E.A. Hunter is currently a principal statistician with Biomathematics and Statistics Scotland (BioSS), an organisation that supplies statistical and mathematical support to the government funded biological research institutes in Scotland. His responsibilities are to lead three small teams, each headed by a senior statistician, working with laboratory based biologists, epidemiologists working on the health and welfare of farm animals and plant scientists working on plant varieties. His major interest is the application of statistics to food science, in particular to the design and analysis of sensory experiments. Another interest is the fitting of mixed models to data from large aggregations of plant variety trial data.
Dr Charlie Hinks worked in the Institute of Ecology and Resource Management at the University of Edinburgh until 2001, teaching students and carrying out research on areas within the fields of agriculture, ecology and land management.
Dr Alan H. Hughes is currently Head of Consumer and Retail Management in the School of Business and Enterprise at Queen Margaret University College, Edinburgh. His early academic career (now spanning 30 years) was spent in the science-based disciplines of microbiology and hygiene, food science and biochemistry. His research interests at this time focused on the effects of multi-component preservation systems on the suppression of growth of micro-organisms. Retraining in business and promotion within the institution refocussed his career in the consumer studies/management subject domains. Research interests changed in parallel with these moves and he has been involved in a number of projects with a sensory focus in the food field including the eating quality of beef (the subject of the Literati award paper), influence of texture on acceptability of vegetable products by children, and recently, the development of young consumers' ability to interpret food labels to improve dietary choice.
Basil G. Lowman got his first degree and his PhD at Reading University, finishing in 1970. His PhD was based on the protein requirements of pregnant ewes; yet in February 1970 he became the Specialist Adviser for Beef Cattle at the East of Scotland College of Agriculture.
His main interest has always been the beef cow. In the early 1970s he was involved in large feeding trials with autumn calving beef cows, from which the system of condition scoring was developed. The studies then moved on to factors influencing fertility in beef cows, from which recommendations for compact calving and heifer management were developed.
In the early 1980s, buffer grazing was developed to improve grassland utilisation for all types of beef cattle, with winter trials on finishing cattle concentrating on the interaction of implants, feed additives and fishmeal, with specific emphasis placed on carcass composition and eating quality.
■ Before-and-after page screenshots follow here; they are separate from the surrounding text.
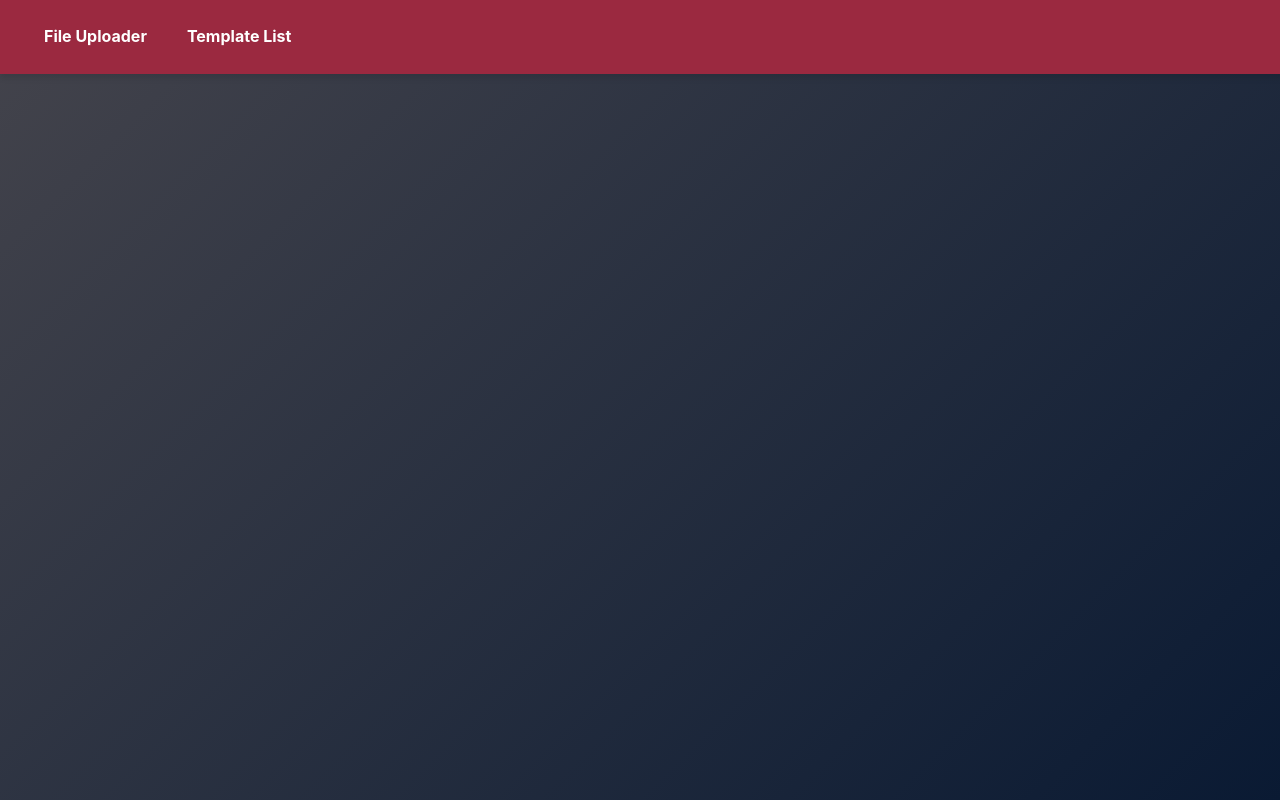
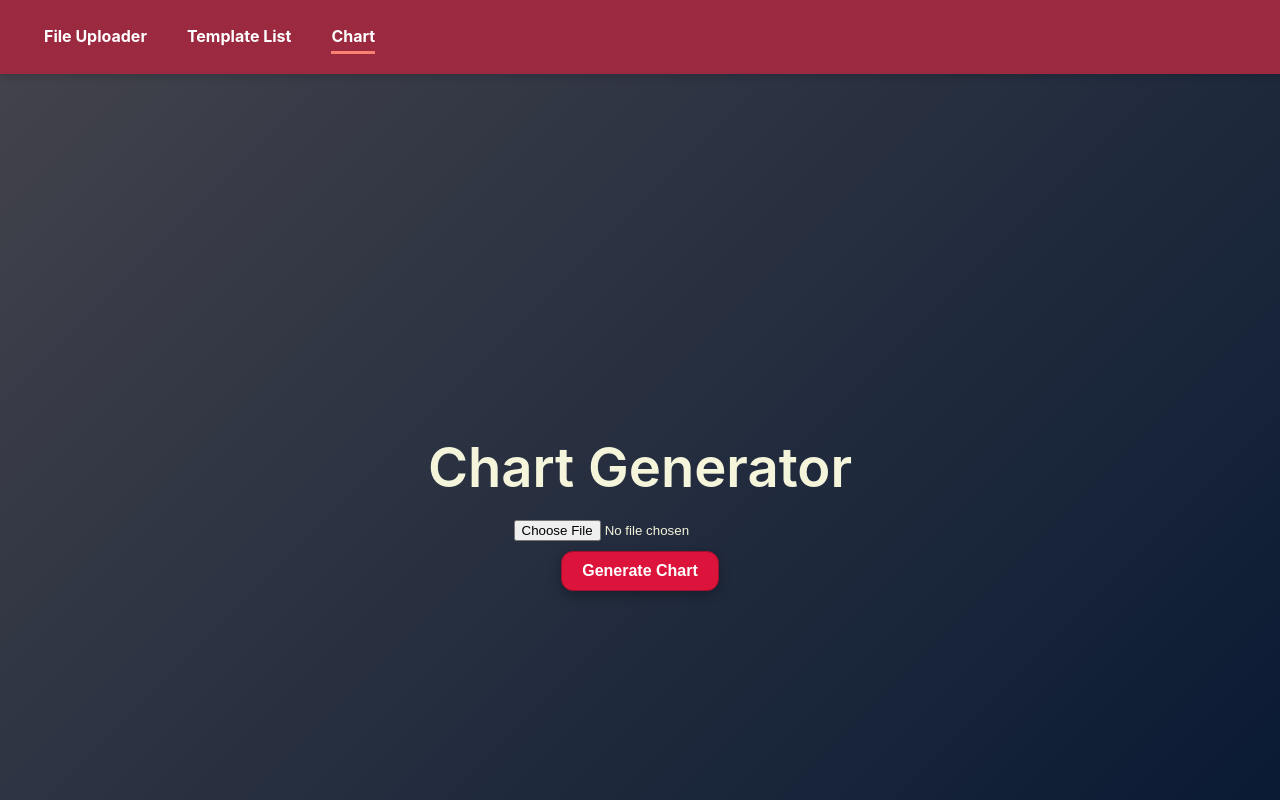
Before and after one commit to skolumban-ex/qualitas-support, a React (Vite) app in the folder frontend/my-react-app/: page /chart in a window 1280 px wide. Shown: the top 800 px of the page. Built offline with nearby package versions, Linux system fonts and the light colour scheme.

Commit message:
Grafikon letrehozo resze az appnak kezdetlegesen kesz

```diff
--- a/frontend/my-react-app/package.json
+++ b/frontend/my-react-app/package.json
@@ -15,12 +15,14 @@
     "@mui/icons-material": "^6.1.9",
     "@mui/material": "^6.1.9",
     "axios": "^1.7.7",
+    "chart.js": "^4.4.7",
     "cors": "^2.8.5",
     "express": "^4.21.1",
     "multer": "^1.4.5-lts.1",
     "node": "^22.11.0",
     "papaparse": "^5.4.1",
     "react": "^18.3.1",
+    "react-chartjs-2": "^5.2.0",
     "react-dom": "^18.3.1",
     "react-dropzone": "^14.2.10",
     "react-router-dom": "^6.28.0",
--- a/frontend/my-react-app/src/App.tsx
+++ b/frontend/my-react-app/src/App.tsx
@@ -2,6 +2,7 @@ import React from 'react';
 import { BrowserRouter as Router, Route, Routes, useLocation } from 'react-router-dom';
 import FileUploader from './components/FileUploader';
 import TemplateList from './components/TemplateList';
+import ChartPage from './components/ChartPage';
 import Navbar from './components/Navbar';
 
 const App: React.FC = () => {
@@ -22,6 +23,7 @@ const Main: React.FC = () => {
       <Routes>
         <Route path="/" element={<FileUploader />} />
         <Route path="/templates-list" element={<TemplateList />} />
+        <Route path="/chart" element={<ChartPage />} />
       </Routes>
     </div>
   );
--- /dev/null
+++ b/frontend/my-react-app/src/components/ChartPage.tsx
@@ -0,0 +1,158 @@
+import React, { useState } from 'react';
+import { Chart as ChartJS, BarElement, CategoryScale, LinearScale, Tooltip, Legend } from 'chart.js';
+import { Bar } from 'react-chartjs-2';
+import Papa from 'papaparse';
+import * as XLSX from 'xlsx';
+
+ChartJS.register(BarElement, CategoryScale, LinearScale, Tooltip, Legend);
+
+const ChartPage: React.FC = () => {
+  const [columns, setColumns] = useState<string[]>([]);
+  const [selectedColumn, setSelectedColumn] = useState<string | null>(null);
+  const [chartData, setChartData] = useState<any>(null);
+  const [csvData, setCsvData] = useState<any[]>([]);
+
+  const handleFileUpload = (event: React.ChangeEvent<HTMLInputElement>) => {
+    const file = event.target.files?.[0];
+    if (file) {
+      const reader = new FileReader();
+
+      if (file.name.endsWith('.csv')) {
+        reader.onload = () => {
+          const result = Papa.parse(reader.result as string, { header: true });
+          const keys = Object.keys(result.data[0] || {});
+          setColumns(keys);
+          setCsvData(result.data); // Tároljuk a beolvasott adatokat
+        };
+        reader.readAsText(file);
+      } else if (file.name.endsWith('.xlsx')) {
+        reader.onload = () => {
+          const workbook = XLSX.read(reader.result, { type: 'binary' });
+          const sheetName = workbook.SheetNames[0];
+          const sheet = workbook.Sheets[sheetName];
+          const data = XLSX.utils.sheet_to_json(sheet, { defval: '' });
+          const keys = Object.keys(data[0] || {});
+          setColumns(keys);
+          setCsvData(data); // Tároljuk az adatokat
+        };
+        reader.readAsBinaryString(file);
+      }
+    }
+  };
+
+  const handleGenerateChart = () => {
+    if (selectedColumn) {
+      // Számoljuk meg az egyedi értékek előfordulásait
+      const counts: { [key: string]: number } = {};
+      csvData.forEach((row: any) => {
+        const value = row[selectedColumn];
+        if (value) {
+          counts[value] = (counts[value] || 0) + 1;
+        }
+      });
+
+      // Grafikon adatok létrehozása
+      const labels = Object.keys(counts);
+      const data = Object.values(counts);
+
+      setChartData({
+        labels,
+        datasets: [
+          {
+            label: `Occurrences of ${selectedColumn}`,
+            data,
+            backgroundColor: 'rgba(75, 192, 192, 0.5)',
+            borderColor: 'rgba(75, 192, 192, 1)',
+            borderWidth: 1,
+          },
+        ],
+      });
+    }
+  };
+
+  const handleDownloadChart = () => {
+    const link = document.createElement('a');
+    link.download = 'chart.png';
+    link.href = (document.getElementById('chart') as HTMLCanvasElement).toDataURL();
+    link.click();
+  };
+
+  return (
+    <div style={{ width: '100vw', height: '100vh', display: 'flex', flexDirection: 'column', alignItems: 'center', justifyContent: 'center' }}>
+      <h1>Chart Generator</h1>
+      <input type="file" accept=".csv, .xlsx" onChange={handleFileUpload} />
+      {columns.length > 0 && (
+        <div>
+          <h2>Select Column</h2>
+          <select
+            onChange={(e) => setSelectedColumn(e.target.value)}
+            value={selectedColumn || ''}
+            style={{ padding: '10px', margin: '10px' }}
+          >
+            <option value="" disabled>
+              Select a column
+            </option>
+            {columns.map((col) => (
+              <option key={col} value={col}>
+                {col}
+              </option>
+            ))}
+          </select>
+        </div>
+      )}
+      <button
+        onClick={handleGenerateChart}
+        disabled={!selectedColumn}
+        style={{
+          padding: '10px 20px',
+          margin: '10px',
+          fontSize: '16px',
+        }}
+      >
+        Generate Chart
+      </button>
+      {chartData && (
+        <div style={{ width: '90%', height: '70%', overflow: 'auto' }}>
+          <Bar
+            id="chart"
+            data={chartData}
+            options={{
+              responsive: true,
+              maintainAspectRatio: false,
+              indexAxis: 'y',  // Vízszintes diagram (értékek az Y tengelyen, kategóriák az X tengelyen)
+              plugins: {
+                legend: { position: 'top' },
+              },
+              scales: {
+                x: {
+                  title: {
+                    display: true,
+                    text: 'Occurrences',
+                  },
+                },
+                y: {
+                  title: {
+                    display: true,
+                    text: selectedColumn || '', // Ha null, akkor üres string
+                  },
+                },
+              },
+            }}
+          />
+          <button
+            onClick={handleDownloadChart}
+            style={{
+              padding: '10px 20px',
+              margin: '20px',
+              fontSize: '16px',
+            }}
+          >
+            Download Chart
+          </button>
+        </div>
+      )}
+    </div>
+  );
+};
+
+export default ChartPage;
--- a/frontend/my-react-app/src/components/Navbar.tsx
+++ b/frontend/my-react-app/src/components/Navbar.tsx
@@ -1,4 +1,3 @@
-// components/Navbar.tsx
 import React from 'react';
 import { NavLink } from 'react-router-dom';
 import './Navbar.css';
@@ -12,6 +11,9 @@ const Navbar: React.FC = () => {
       <NavLink to="/templates-list" className={({ isActive }) => (isActive ? 'active' : '')}>
         Template List
       </NavLink>
+      <NavLink to="/chart" className={({ isActive }) => (isActive ? 'active' : '')}>
+        Chart
+      </NavLink>
     </nav>
   );
 };
```
Also changed, not shown: 1 other file (tests, documents, lock files or other folders).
With the banning of implants the main emphasis moved onto lifetime systems of production for grass finishing cattle. More recent investigations have centred on breeding aspects for suckler cows, both the role of triple synchronisation of oestrus to facilitate the use of AI and the development of Estimated Breeding Values. Currently a major proportion of his work is involved with woodchip corrals for overwintering livestock.